───── Input for this task

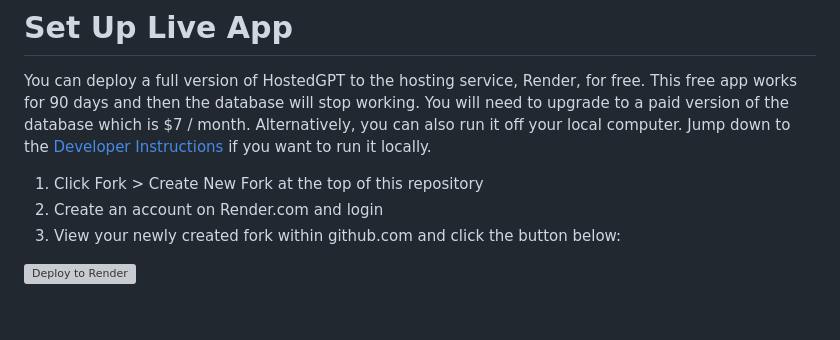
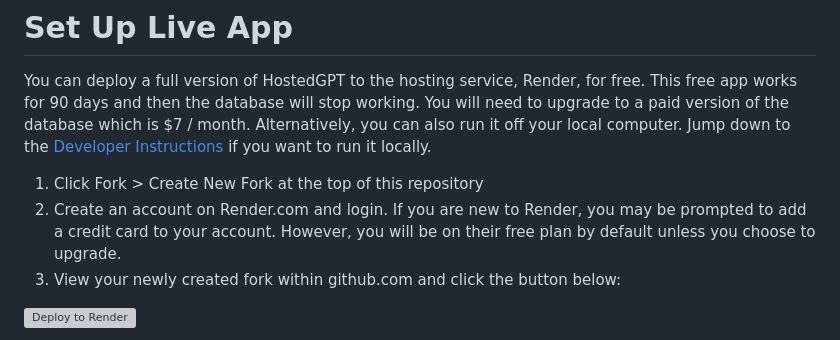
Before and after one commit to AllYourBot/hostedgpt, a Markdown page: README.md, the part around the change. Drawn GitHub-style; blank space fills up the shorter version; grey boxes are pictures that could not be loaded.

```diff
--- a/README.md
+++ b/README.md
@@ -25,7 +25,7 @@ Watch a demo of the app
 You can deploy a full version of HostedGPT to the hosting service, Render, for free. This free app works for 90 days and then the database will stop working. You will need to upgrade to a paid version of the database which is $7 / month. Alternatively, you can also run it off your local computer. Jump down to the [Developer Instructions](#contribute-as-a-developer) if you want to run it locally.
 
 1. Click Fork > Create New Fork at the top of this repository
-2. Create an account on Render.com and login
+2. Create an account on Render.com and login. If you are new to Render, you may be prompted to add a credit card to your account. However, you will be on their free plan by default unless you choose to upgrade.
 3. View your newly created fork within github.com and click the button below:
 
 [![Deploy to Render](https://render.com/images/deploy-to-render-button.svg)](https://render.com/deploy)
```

──────────

■ What is required
Across the records above, count the lines holding "upgrade" and write down only that count.

■ Response to this exercise
2